Jewish Organizations in U.S. React Sharply to Vatican Developments

April 26, 1965
See Original Daily Bulletin From This Date

The American Jewish Committee and the American Jewish Congress issued statements today indicating their sharp reaction to the new developments at the Vatican in connection with the Declaration on the Jews, which is to come for final adoption before the next session of the Ecumencial Council, which opens in September. Declaring that the report on the rising opposition against the final adoption of this document “fills us with sadness and keen disappointment,” Morris B. Abram, president of the American Jewish Committee, said:

“The introduction of a political factor brought about by Arab pressures astonishes us because, only last May, Pope Paul VI, man audience graciously granted to an American Jewish Committee delegation, himself emphatically expressed the view that this concern with Christian-Jewish relations was solely a religious matter.
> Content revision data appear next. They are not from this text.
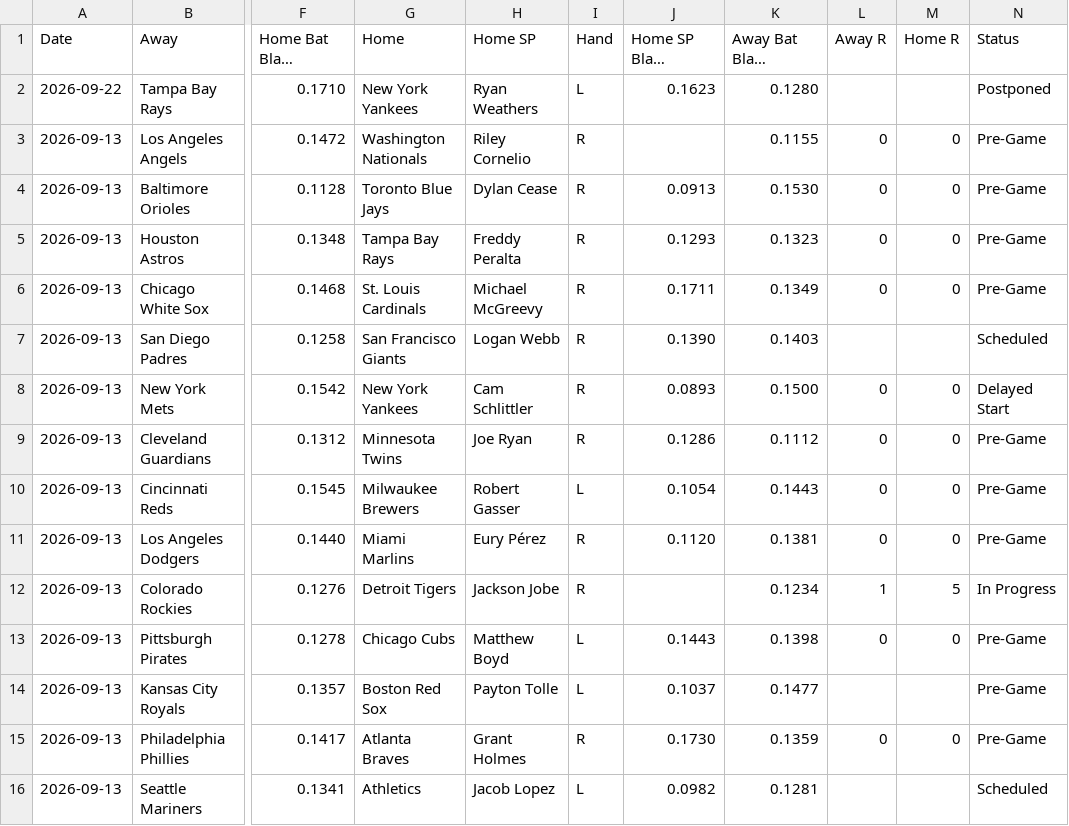
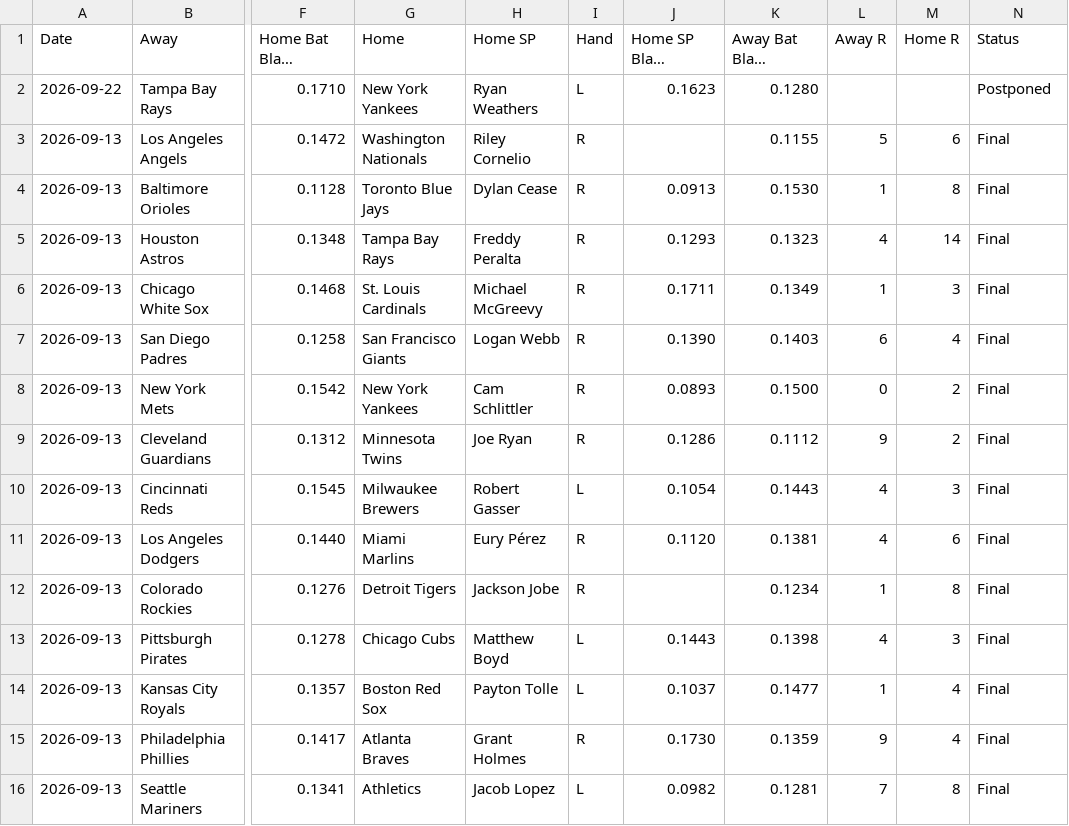
Before and after one commit to furuq2/blast-contact, a CSV file: data/master.csv, drawn as a sheet; only a part is shown, gaps mark what is left out; long unchanged cells end in …; the diff covers the shown part only; the diff names each change by its address in the sheet, - before the commit and + after, or states it on an @@ line.

```diff
--- a/data/master.csv
+++ b/data/master.csv
-L3 (Away R): 0
+L3 (Away R): 5
-M3 (Home R): 0
+M3 (Home R): 6
-N3:N6 (Status): Pre-Game
+N3:N6 (Status): Final
-L4 (Away R): 0
+L4 (Away R): 1
-M4 (Home R): 0
+M4 (Home R): 8
-L5 (Away R): 0
+L5 (Away R): 4
-M5 (Home R): 0
+M5 (Home R): 14
-L6 (Away R): 0
+L6 (Away R): 1
-M6 (Home R): 0
+M6 (Home R): 3
-L7 (Away R): (empty)
+L7 (Away R): 6
-M7 (Home R): (empty)
+M7 (Home R): 4
-N7 (Status): Scheduled
+N7 (Status): Final
-M8:M9 (Home R): 0
+M8:M9 (Home R): 2
-N8 (Status): Delayed Start
+N8 (Status): Final
-L9 (Away R): 0
+L9 (Away R): 9
-N9:N11 (Status): Pre-Game
+N9:N11 (Status): Final
-L10:L11 (Away R): 0
+L10:L11 (Away R): 4
-M10 (Home R): 0
+M10 (Home R): 3
-M11 (Home R): 0
+M11 (Home R): 6
-M12 (Home R): 5
+M12 (Home R): 8
-N12 (Status): In Progress
+N12 (Status): Final
-L13 (Away R): 0
+L13 (Away R): 4
-M13 (Home R): 0
+M13 (Home R): 3
-N13:N15 (Status): Pre-Game
+N13:N15 (Status): Final
-L14 (Away R): (empty)
+L14 (Away R): 1
-M14 (Home R): (empty)
+M14 (Home R): 4
-L15 (Away R): 0
+L15 (Away R): 9
-M15 (Home R): 0
+M15 (Home R): 4
-L16 (Away R): (empty)
+L16 (Away R): 7
-M16 (Home R): (empty)
+M16 (Home R): 8
-N16 (Status): Scheduled
+N16 (Status): Final
```
Also changed, not shown: 3 edited cells elsewhere in this file, 1 other file.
The theological aspect to which the Times correspondent alludes has received the most intensive scrutiny and deliberation since the Ecumenical Council was first conceived by the late Pope John XXIII of blessed memory. The vote in favor of adoption in principle of the text as it emerged from the third session was 1,992 to 99.

“This action received the universal acclaim of all men of good will the world over, regardless of religious persuasion. A new era in antireligious understanding was about to be born. We pray that the vast forces of enlightenment in the Catholic Church will prevail, and that the final action of the Ecumenical Council will forge an unbreakable bond of human brotherhood, so desperately needed in this strife-torn world,” Mr. Abram declared.

Dr. Joachim Prinz, president of the American Jewish Congress, declared: “The Vatican Council Schema on the Jews was drafted out of recognition that Catholic doctrine has, over the centuries, been a hidden but major cause of anti-Semitism The decision of the Catholic fathers to draft a statement on the Jews should thus be seen not as an effort to exonerate the Jews from the guilt of deicide, but as a means of exonerating the Church from the role its teachings have played in anti-Semitism and the horrors resulting from it.

“As the Catholic Church examines the effect its teachings have had on the history of anti-Semitism, the Jewish people have no role to play but to await with patience and dignity that act of Catholic conscience which is represented in the Schema,” Dr. Prinz stressed.

Recommended from JTA